There are few rules for how to play and no guidelines for how to win. The player rules are simple:
- If you take something from the cache, leave something of equal or greater value.
- Log your find in the cache logbook.
- Log your experience on the geocaching website.
So, I know how to play the game, but don’t know how to win. I noticed players establish their own goals. For some it’s collecting or hiding caches, for others it’s visiting many sites and locations, for another it’s participating in organized caching competitions. The measurements players use to gauge their game success is endless. The only constant is logging finds. I haven’t established my personal goal, but there’s something addictive about logging a new find and adding another smiley face to your profile in route to some virtual trophy. When I log a find, the website awards me another smiley and updates my geocache stats like this:
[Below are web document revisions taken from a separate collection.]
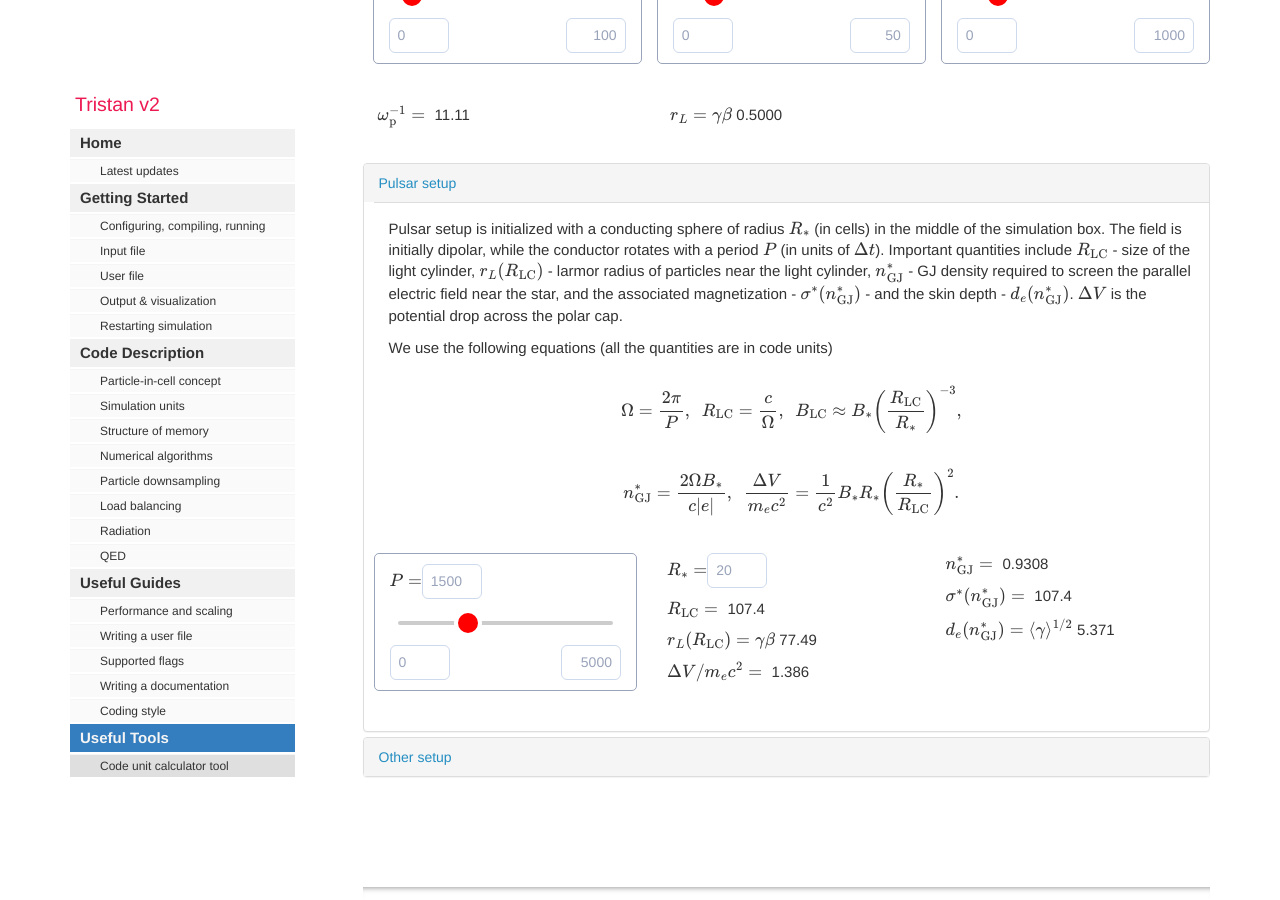
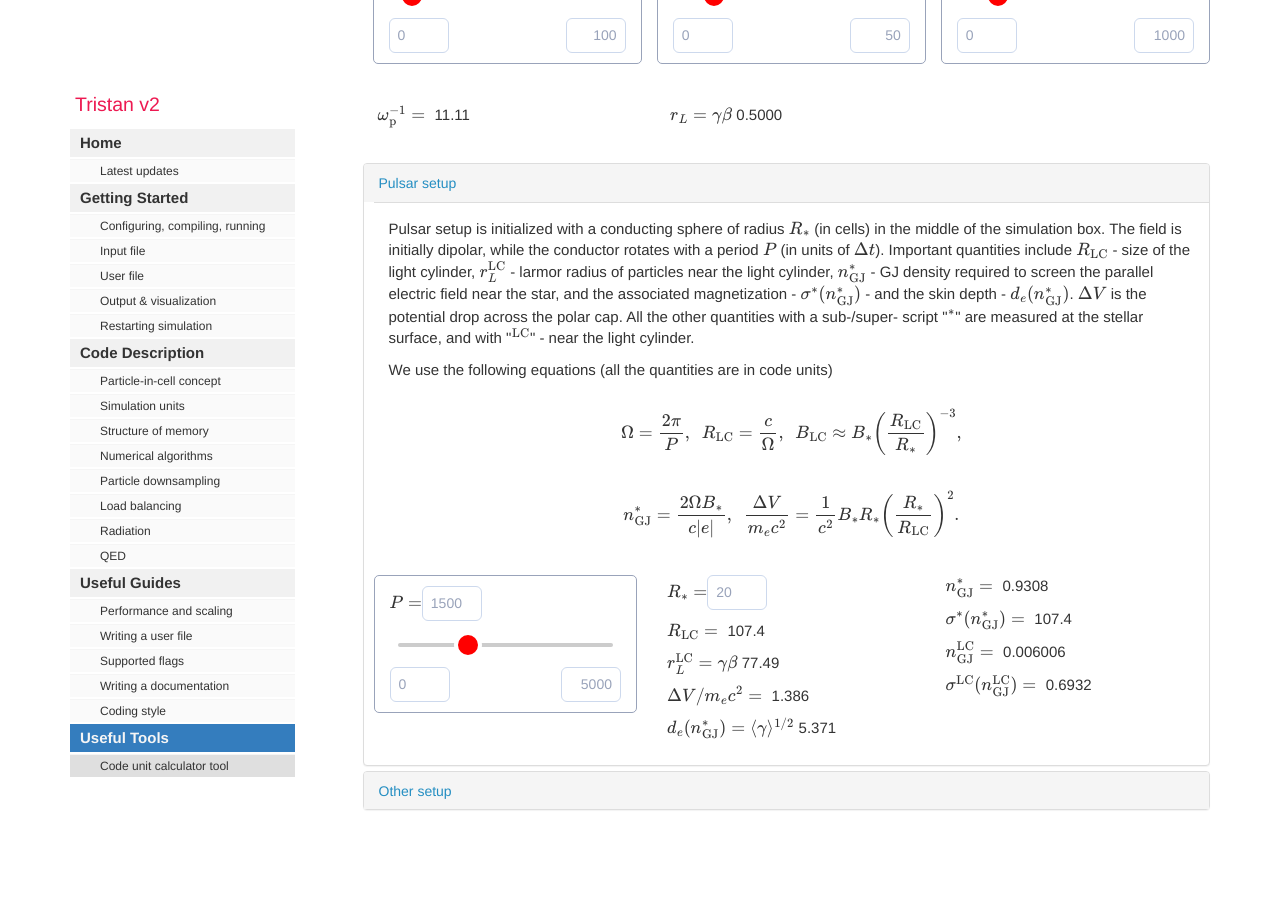
Before and after one commit to ntoles/tristan-wiki, a Jekyll site: the page built from pages/tristanv2/tools/tristanv2-codestyle.md, in a window 1280 px wide and 900 px high, scrolled down 584 px. Built offline with Jekyll 4.4.1, drawn with Linux system fonts in a browser that asks for light colours; comment, search, counter and statistics services are not loaded.

Commit message:
lc values

```diff
--- a/pages/tristanv2/tools/tristanv2-codestyle.md
+++ b/pages/tristanv2/tools/tristanv2-codestyle.md
@@ -48,7 +48,7 @@ For all the details on how the code units are defined see the following [section
       <div id="nppc-slider" class="independent-value slider-group col-sm-12">
         <div class="slider border border-primary">
           <p>$n_{\rm ppc}=$<input class="value slider-label" value="1"></p>
-          <input type="range" class="value slider-small" step="0.1">
+          <input type="range" class="value slider-small" step="1">
           <div class="slider-minmax">
             <input class="slider-min" value="0">
             <input class="slider-max" value="100">
@@ -61,7 +61,7 @@ For all the details on how the code units are defined see the following [section
       <div id="comp-slider" class="independent-value slider-group col-sm-12">
         <div class="slider">
           <p>$d_e=$<input class="value slider-label" value="5"></p>
-          <input type="range" class="value slider-small" step="0.1">
+          <input type="range" class="value slider-small" step="1">
           <div class="slider-minmax">
             <input class="slider-min" value="0">
             <input class="slider-max" value="50">
@@ -74,7 +74,7 @@ For all the details on how the code units are defined see the following [section
       <div id="sigma-slider" class="independent-value slider-group col-sm-12">
         <div class="slider">
           <p>$\sigma=$<input class="value slider-label" value="100"></p>
-          <input type="range" class="value slider-small" step="0.1">
+          <input type="range" class="value slider-small" step="1">
           <div class="slider-minmax">
             <input class="slider-min" value="0">
             <input class="slider-max" value="1000">
@@ -122,7 +122,7 @@ For all the details on how the code units are defined see the following [section
       </div>
       <div id="collapseOne" class="panel-collapse collapse noCrossRef in" aria-expanded="true">
         <div class="panel-body">
-          <p>Pulsar setup is initialized with a conducting sphere of radius $R_*$ (in cells) in the middle of the simulation box. The field is initially dipolar, while the conductor rotates with a period $P$ (in units of $\Delta t$). Important quantities include $R_{\rm LC}$ - size of the light cylinder, $r_L(R_{\rm LC})$ - larmor radius of particles near the light cylinder, $n_{\rm GJ}^*$ - GJ density required to screen the parallel electric field near the star, and the associated magnetization - $\sigma^*(n_{\rm GJ}^*)$ - and the skin depth - $d_e(n_{\rm GJ}^*)$. $\Delta V$ is the potential drop across the polar cap.
+          <p>Pulsar setup is initialized with a conducting sphere of radius $R_*$ (in cells) in the middle of the simulation box. The field is initially dipolar, while the conductor rotates with a period $P$ (in units of $\Delta t$). Important quantities include $R_{\rm LC}$ - size of the light cylinder, $r_L^{\rm LC}$ - larmor radius of particles near the light cylinder, $n_{\rm GJ}^*$ - GJ density required to screen the parallel electric field near the star, and the associated magnetization - $\sigma^*(n_{\rm GJ}^*)$ - and the skin depth - $d_e(n_{\rm GJ}^*)$. $\Delta V$ is the potential drop across the polar cap. All the other quantities with a sub-/super- script "${}^*$" are measured at the stellar surface, and with "${}^{\rm LC}$" - near the light cylinder.
           </p>
           <p>
           We use the following equations (all the quantities are in code units)
@@ -142,7 +142,7 @@ For all the details on how the code units are defined see the following [section
                 <div id="psrperiod-slider" class="independent-value slider-group col-sm-12">
                   <div class="slider border border-primary">
                     <p>$P=$<input class="value slider-label" value="1500"></p>
-                    <input type="range" id="psr" class="value slider-small" step="1">
+                    <input type="range" id="psr" class="value slider-small" step="100">
                     <div class="slider-minmax">
                       <input class="slider-min" value="0">
                       <input class="slider-max" value="5000">
@@ -164,12 +164,17 @@ For all the details on how the code units are defined see the following [section
                 </div>
                 <div id="rlatlc-output" class="dependent-value col-xs-12">
                   <div class="value-output">
-                    <p>$r_L(R_{\rm LC})=\gamma\beta~$<span class="value"></span></p>
+                    <p>$r^{\rm LC}_L=\gamma\beta~$<span class="value"></span></p>
                   </div>
                 </div>
-                <div id="de-output" class="dependent-value col-xs-12">
+                <div id="dv-output" class="dependent-value col-xs-12">
                   <div class="value-output">
                     <p>$\Delta V/m_e c^2=~$<span class="value"></span></p>
+                  </div>
+                </div>
+                <div id="degj-output" class="dependent-value col-xs-12">
+                  <div class="value-output">
+                    <p>$d_e(n_{\rm GJ}^*)=\langle\gamma\rangle^{1/2}~$<span class="value"></span></p>
                   </div>
                 </div>
               </div>
@@ -185,9 +190,14 @@ For all the details on how the code units are defined see the following [section
                     <p>$\sigma^*(n_{\rm GJ}^*)=~$<span class="value"></span></p>
                   </div>
                 </div>
-                <div id="degj-output" class="dependent-value col-xs-12">
+                <div id="ngjatlc-output" class="dependent-value col-xs-12">
                   <div class="value-output">
-                    <p>$d_e(n_{\rm GJ}^*)=\langle\gamma\rangle^{1/2}~$<span class="value"></span></p>
+                    <p>$n^{\rm LC}_{\rm GJ}=~$<span class="value"></span></p>
+                  </div>
+                </div>
+                <div id="sigmagjatlc-output" class="dependent-value col-xs-12">
+                  <div class="value-output">
+                    <p>$\sigma^{\rm LC}(n_{\rm GJ}^{\rm LC})=~$<span class="value"></span></p>
                   </div>
                 </div>
               </div>
@@ -311,9 +321,17 @@ For all the details on how the code units are defined see the following [section
         let degj_el = document.getElementById("degj-output");
         degj_el.getElementsByClassName("value")[0].innerHTML = precise(degj);
 
-        let de = 4 * Math.PI**2 * rstar**3 * Math.sqrt(sigma) / (CC**2 * comp * period**2);
-        let de_el = document.getElementById("de-output");
-        de_el.getElementsByClassName("value")[0].innerHTML = precise(de);
+        let dv = 4 * Math.PI**2 * rstar**3 * Math.sqrt(sigma) / (CC**2 * comp * period**2);
+        let dv_el = document.getElementById("dv-output");
+        dv_el.getElementsByClassName("value")[0].innerHTML = precise(dv);
+
+        let nGJLC = 2 * (2 * Math.PI / period) * b_norm * (rlc / rstar)**(-3) / (CC * qe);
+        let ngjlc_el = document.getElementById("ngjatlc-output");
+        ngjlc_el.getElementsByClassName("value")[0].innerHTML = precise(nGJLC);
+
+        let sigmaGJLC = sigma * ((rlc / rstar)**(-3))**2 / (nGJLC / ppc0)
+        let sigmagjlc_el = document.getElementById("sigmagjatlc-output");
+        sigmagjlc_el.getElementsByClassName("value")[0].innerHTML = precise(sigmaGJLC);
 
       }
     }
```
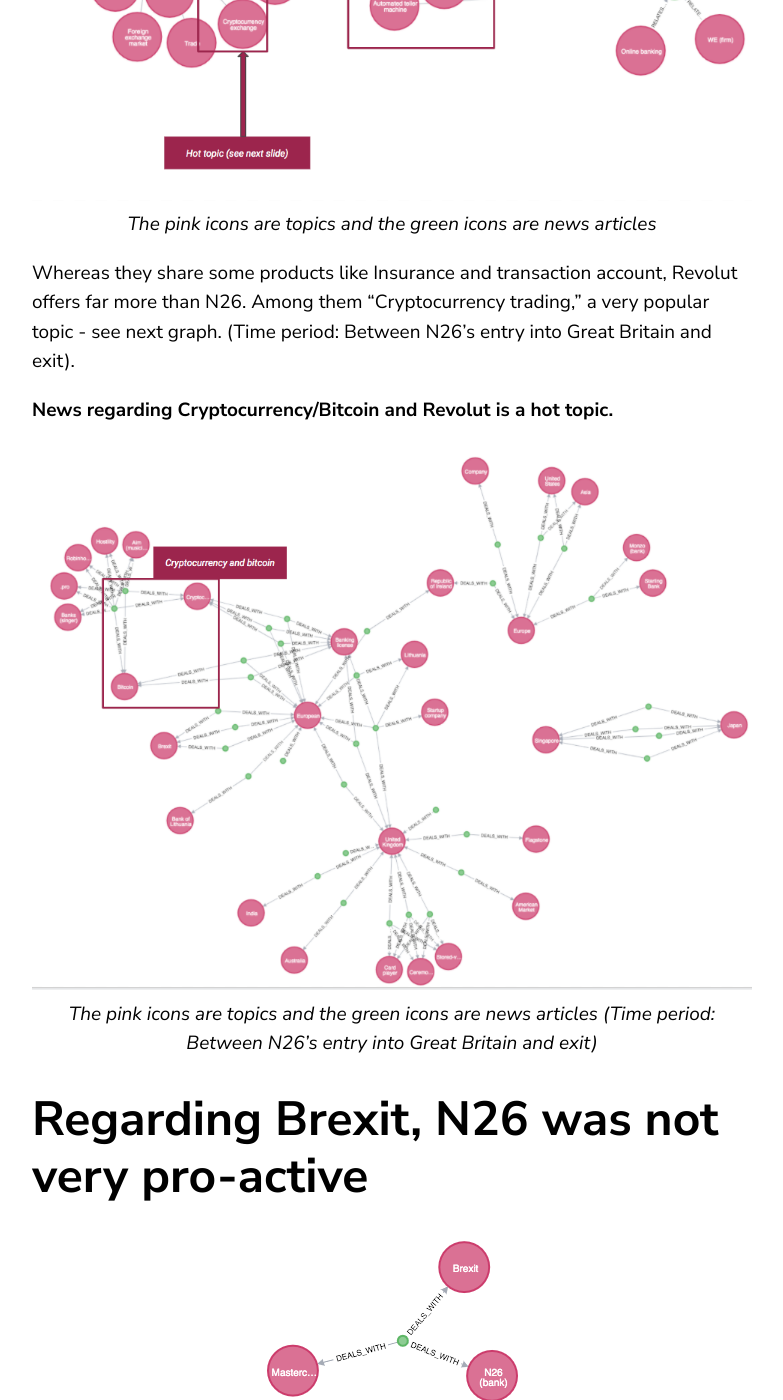
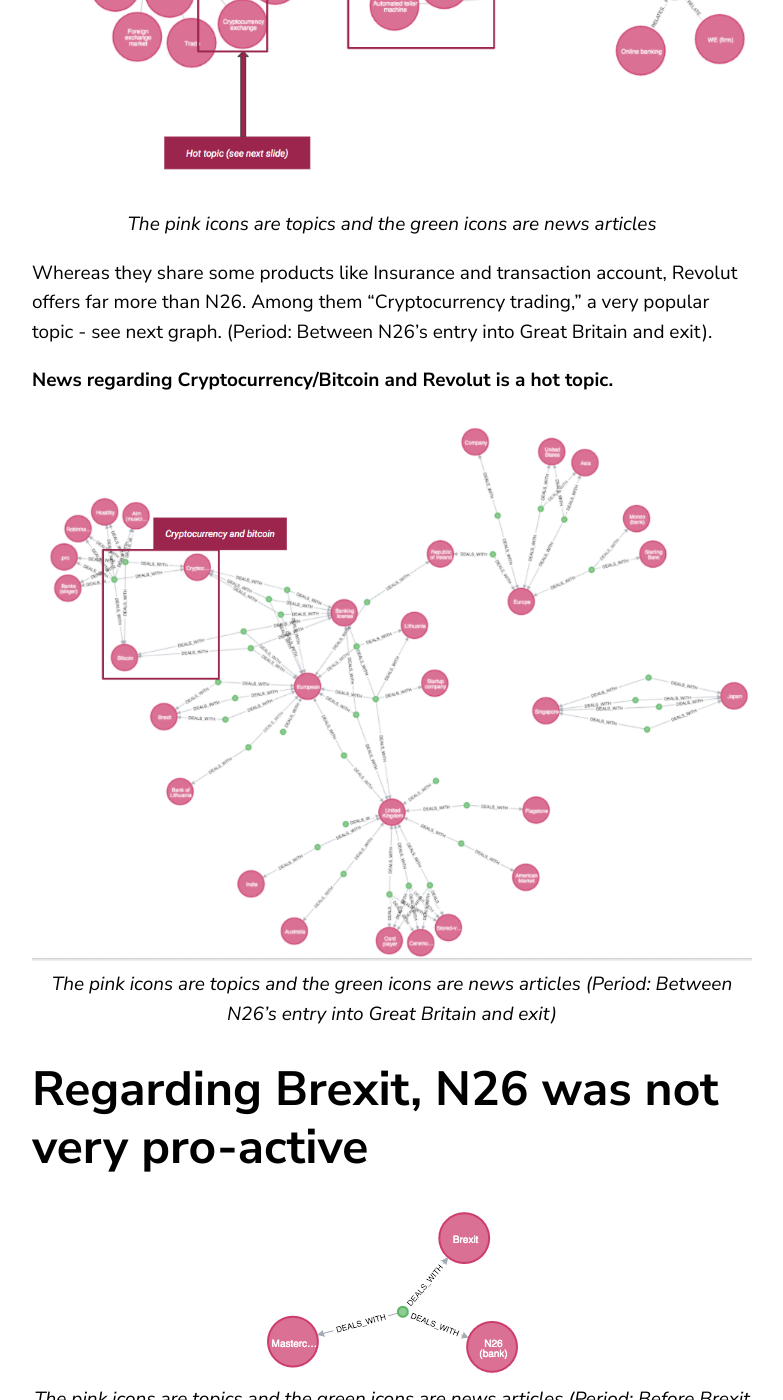
Before and after one commit to researchly/researchly-blog, a Jekyll site: the page built from _posts/2020-05-19-Analyzing-N26s-Great-Britain-exit-using-text-mining.md, in a window 1280 px wide and 1400 px high, scrolled down 5364 px. Shown: the whole window, without its empty margins (68-851 px from the left). Built offline with Jekyll 4.4.1, drawn with Linux system fonts in a browser that asks for light colours; some of the changed text lies outside the part shown.

Commit message:
fixed wording

```diff
--- a/_posts/2020-05-19-Analyzing-N26s-Great-Britain-exit-using-text-mining.md
+++ b/_posts/2020-05-19-Analyzing-N26s-Great-Britain-exit-using-text-mining.md
@@ -25,21 +25,21 @@ To examine N26's Great Britain exit, this report analysis 1700 news articles (pu
 
 | ![The pink icons are topics and the green icons are news articles]({{ "/assets/img/posts/query_1 2.png" | relative_url }}) |
 |:--:|
-| *The pink icons are topics and the green icons are news articles (Time period: Between N26’s entry into Great Britain and exit)* |
+| *The pink icons are topics and the green icons are news articles (Period: Between N26’s entry into Great Britain and exit)* |
 
 
 **Zooming in into the topics linked directly to Great Britain shows the monotonous news situation even clearer.**
 
 | ![The pink icons are topics and the green icons are news articles]({{ "/assets/img/posts/query_1_a 2.png" | relative_url }}) |
 |:--:|
-| *The pink icons are topics and the green icons are news articles (Time period: Between N26’s entry into Great Britain and exit)* |
+| *The pink icons are topics and the green icons are news articles (Period: Between N26’s entry into Great Britain and exit)* |
 
 
 # In contrast, there were not only more news about Revolut but also was the news landscape more diversified
 
 | ![The pink icons are topics and the green icons are news articles]({{ "/assets/img/posts/query_3 2.png" | relative_url }}) |
 |:--:|
-| *The pink icons are topics and the green icons are news articles (Time period: Between N26’s entry into Great Britain and exit)* |
+| *The pink icons are topics and the green icons are news articles (Period: Between N26’s entry into Great Britain and exit)* |
 
 
 **Zooming into Revolut’s news reveals several focus topics. Among them**:
@@ -50,7 +50,7 @@ To examine N26's Great Britain exit, this report analysis 1700 news articles (pu
 
 | ![The pink icons are topics and the green icons are news articles]({{ "/assets/img/posts/query_3_zoomed_notes.png" | relative_url }}) |
 |:--:|
-| *The pink icons are topics and the green icons are news articles (Time period: Between N26’s entry into Great Britain and exit)* |
+| *The pink icons are topics and the green icons are news articles (Period: Between N26’s entry into Great Britain and exit)* |
 
 
 # N26 did not receive significant news coverage because their product offering was sparse compared to competitors like Revolut
@@ -62,21 +62,21 @@ The graph shows products extracted from N26’s and Revolut’s websites. *Time
 | *The pink icons are topics and the green icons are news articles* |
 
 
-Whereas they share some products like Insurance and transaction account, Revolut offers far more than N26. Among them “Cryptocurrency trading," a very popular topic - see next graph. (Time period: Between N26’s entry into Great Britain and exit).
+Whereas they share some products like Insurance and transaction account, Revolut offers far more than N26. Among them “Cryptocurrency trading," a very popular topic - see next graph. (Period: Between N26’s entry into Great Britain and exit).
 
 
 **News regarding Cryptocurrency/Bitcoin and Revolut is a hot topic.**
 
 | ![The pink icons are topics and the green icons are news articles]({{ "/assets/img/posts/revolut_cryptocurrency_zoomed_notes.png" | relative_url }}) |
 |:--:|
-| *The pink icons are topics and the green icons are news articles (Time period: Between N26’s entry into Great Britain and exit)* |
+| *The pink icons are topics and the green icons are news articles (Period: Between N26’s entry into Great Britain and exit)* |
 
 
 # Regarding Brexit, N26 was not very pro-active
 
 | ![The pink icons are topics and the green icons are news articles]({{ "/assets/img/posts/query_n26_brexit 2.png" | relative_url }}) |
 |:--:|
-| *The pink icons are topics and the green icons are news articles (Time period: Before Brexit [from 2017])* |
+| *The pink icons are topics and the green icons are news articles (Period: Before Brexit [from 2017])* |
 
 The only relevant topic was Mastercard.
 
@@ -85,7 +85,7 @@ The only relevant topic was Mastercard.
 
 | ![The pink icons are topics and the green icons are news articles]({{ "/assets/img/posts/query_revolut_brexit_zoomed_notes.png" | relative_url }}) |
 |:--:|
-| *The pink icons are topics and the green icons are news articles (Time period: Before Brexit [from 2017])* |
+| *The pink icons are topics and the green icons are news articles (Period: Before Brexit [from 2017])* |
 
 Focus topics were Europe and Luxembourg.
 
```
This banner updates each time I log a new find. Today, it reads Found: 13 / Hidden: 0, but that number will change weekly for as long as I play the game. After playing for three weeks, I learned I like the journey, search, discovery and find! I’m slowly learning how to play, but I still don’t know how to win. Maybe it’s simpler than winning or losing. In fact, maybe geocaching is like life. You win by playing the game.